I do not trust Barack Obama in the least and this only adds to my mistrust. If it had been John McCain who had made this proposal, the press would have been all over it. Why does Obama get a pass from the media; because they want Obama elected president!

Do you Obama supporters still want him to be president after knowing about this part of his agenda? If you buy into Obama's call for "change", is this the kind of change you want?

- Vincent Gioia is a retired patent attorney living in Palm Desert, California.


Union-backed candidate has Leftist cred

Change we've seen before, elsewhere

Since time immemorial, all of us have been judged by the company we keep. And, that's only fair. Even David, a man after God's own heart, was judged for the company he kept with Bathsheba. And that judgment lasted for several generations.

So, it certainly isn't too much to ask Barack Obama - a man whose choice of company includes a racist clergyman, an indicted embezzler, and a disgraced banking executive - to explain whether he embraces or eschews the Marxist teachings of several others he has also taken to his breast.

If he eschews them, fine, case closed. But, he needs to say so. If he embraces them, it is perfectly legitimate for his critics to condemn him as, at least, a "Fellow Traveler," and question whether his further travels should lead to 1600 Pennsylvania Avenue.
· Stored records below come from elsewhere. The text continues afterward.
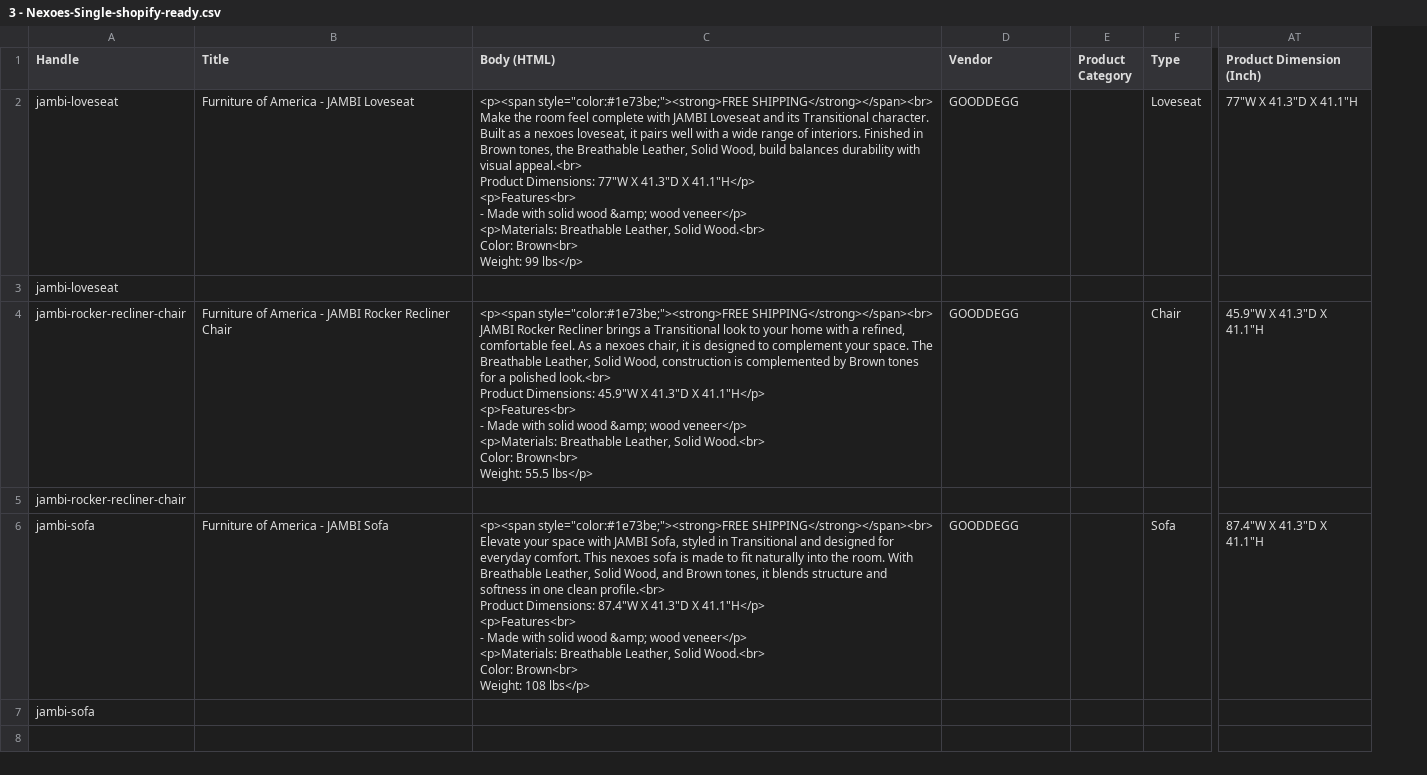
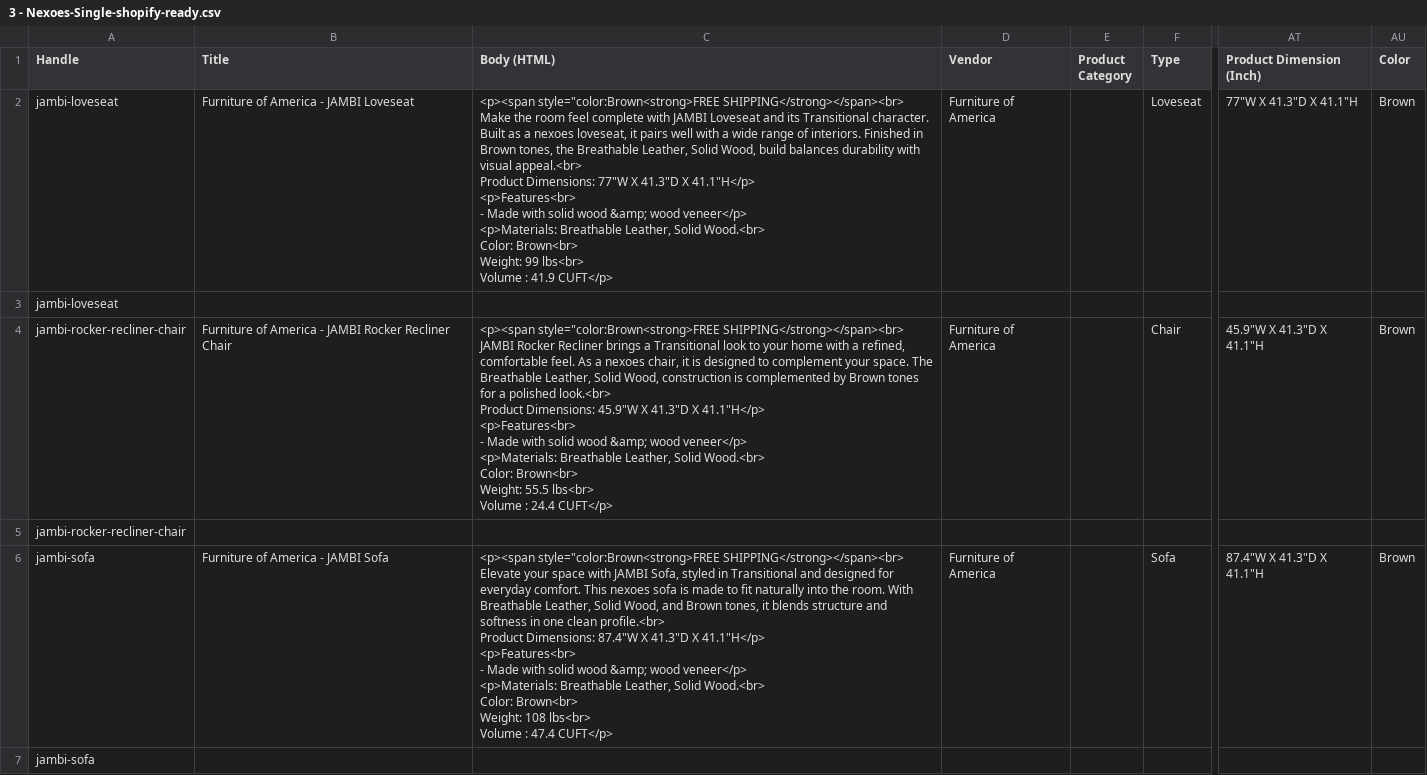
Before and after one commit to Saydur8853/FOA_data, a CSV file: DONE WORK/3 - Nexoes-Single-shopify-ready.csv, drawn as a sheet; only a part is shown, gaps mark what is left out; ↵ is a line break in a cell; the diff names each change by its address in the sheet, - before the commit and + after, or states it on an @@ line.

```diff
--- a/DONE WORK/3 - Nexoes-Single-shopify-ready.csv
+++ b/DONE WORK/3 - Nexoes-Single-shopify-ready.csv
+column AU (Color), rows 2-6: Brown |  | Brown |  | Brown
-C2 (Body (HTML)): <p><span style="color:#1e73be;"><strong>FREE SHIPPING</strong></span><br> ↵ Make the room feel complete with JAMBI Loveseat and its Transitional character. Built as a nexoes loveseat, it pairs well with a wide range of interiors. Finished in Brown tones, the Breathable Leather, Solid Wood, build balances durability with visual appeal.<br> ↵ Product Dimensions: 77"W X 41.3"D X 41.1"H</p> ↵ <p>Features<br> ↵ - Made with solid wood &amp; wood veneer</p> ↵ <p>Materials: Breathable Leather, Solid Wood.<br> ↵ Color: Brown<br> ↵ Weight: 99 lbs</p>
+C2 (Body (HTML)): <p><span style="color:Brown<strong>FREE SHIPPING</strong></span><br> ↵ Make the room feel complete with JAMBI Loveseat and its Transitional character. Built as a nexoes loveseat, it pairs well with a wide range of interiors. Finished in Brown tones, the Breathable Leather, Solid Wood, build balances durability with visual appeal.<br> ↵ Product Dimensions: 77"W X 41.3"D X 41.1"H</p> ↵ <p>Features<br> ↵ - Made with solid wood &amp; wood veneer</p> ↵ <p>Materials: Breathable Leather, Solid Wood.<br> ↵ Color: Brown<br> ↵ Weight: 99 lbs<br> ↵ Volume : 41.9 CUFT</p>
-D2 (Vendor): GOODDEGG
+D2 (Vendor): Furniture of America
-C4 (Body (HTML)): <p><span style="color:#1e73be;"><strong>FREE SHIPPING</strong></span><br> ↵ JAMBI Rocker Recliner brings a Transitional look to your home with a refined, comfortable feel. As a nexoes chair, it is designed to complement your space. The Breathable Leather, Solid Wood, construction is complemented by Brown tones for a polished look.<br> ↵ Product Dimensions: 45.9"W X 41.3"D X 41.1"H</p> ↵ <p>Features<br> ↵ - Made with solid wood &amp; wood veneer</p> ↵ <p>Materials: Breathable Leather, Solid Wood.<br> ↵ Color: Brown<br> ↵ Weight: 55.5 lbs</p>
+C4 (Body (HTML)): <p><span style="color:Brown<strong>FREE SHIPPING</strong></span><br> ↵ JAMBI Rocker Recliner brings a Transitional look to your home with a refined, comfortable feel. As a nexoes chair, it is designed to complement your space. The Breathable Leather, Solid Wood, construction is complemented by Brown tones for a polished look.<br> ↵ Product Dimensions: 45.9"W X 41.3"D X 41.1"H</p> ↵ <p>Features<br> ↵ - Made with solid wood &amp; wood veneer</p> ↵ <p>Materials: Breathable Leather, Solid Wood.<br> ↵ Color: Brown<br> ↵ Weight: 55.5 lbs<br> ↵ Volume : 24.4 CUFT</p>
-D4 (Vendor): GOODDEGG
+D4 (Vendor): Furniture of America
-C6 (Body (HTML)): <p><span style="color:#1e73be;"><strong>FREE SHIPPING</strong></span><br> ↵ Elevate your space with JAMBI Sofa, styled in Transitional and designed for everyday comfort. This nexoes sofa is made to fit naturally into the room. With Breathable Leather, Solid Wood, and Brown tones, it blends structure and softness in one clean profile.<br> ↵ Product Dimensions: 87.4"W X 41.3"D X 41.1"H</p> ↵ <p>Features<br> ↵ - Made with solid wood &amp; wood veneer</p> ↵ <p>Materials: Breathable Leather, Solid Wood.<br> ↵ Color: Brown<br> ↵ Weight: 108 lbs</p>
+C6 (Body (HTML)): <p><span style="color:Brown<strong>FREE SHIPPING</strong></span><br> ↵ Elevate your space with JAMBI Sofa, styled in Transitional and designed for everyday comfort. This nexoes sofa is made to fit naturally into the room. With Breathable Leather, Solid Wood, and Brown tones, it blends structure and softness in one clean profile.<br> ↵ Product Dimensions: 87.4"W X 41.3"D X 41.1"H</p> ↵ <p>Features<br> ↵ - Made with solid wood &amp; wood veneer</p> ↵ <p>Materials: Breathable Leather, Solid Wood.<br> ↵ Color: Brown<br> ↵ Weight: 108 lbs<br> ↵ Volume : 47.4 CUFT</p>
-D6 (Vendor): GOODDEGG
+D6 (Vendor): Furniture of America
```
Also changed, not shown: DONE WORK/1 - Nexoes-Set-shopify-ready.csv, DONE WORK/36 - Youth-Set-shopify-ready.csv, 14 other files.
Let's start with the man Mr. Obama affectionately refers to as "Frank" in his memoir, "Dreams from My Father." "Frank," according to the author, played a pivotal role in his life in Hawaii just before he went off to college. "Frank" was introduced to the young, impressionable Barack Obama by the youth's own grandfather, who felt the fatherless child needed a male role model. Which, of course, Mr. Obama tells us "Frank" became - undoubtedly reciting for the lad his infamous poetry defending Soviet hegemony and attacking the United States.

"Frank," you see, was none other than Frank Marshall Davis - a notorious member of the Communist Party who advised Mr. Obama, not to "start believing what they tell you about equal opportunity and the American way and all that [stuff]."

So, that was the message resonating in young Barack Obama's heart as he attended college and then journeyed off to Chicago to become a strong-arm rent collector preying upon welfare tenets for a wealthy slumlord. Until, that is, he apparently decided to go into politics. At that point, he reversed field and became a strong-arm community activist preying upon wealthy slumlords for welfare tenets (which, admittedly, sounds much more palatable in one's memoirs).

Still, the fever of politics was now in Mr. Obama's blood, so he needed a new mentor - preferably someone who could pick up where "Frank" left off, it seems. And he settled upon no less a renowned communist sympathizer than one Alice J. Palmer, the woman whose seat he would take (and "take" is the operative word) in the Illinois State Senate on his short march to the White House.

Perhaps Mr. Obama was attracted by the fact that in the 1980s, Ms. Palmer had served as an executive board member of the U.S. Peace Council, identified by the FBI as a communist front group.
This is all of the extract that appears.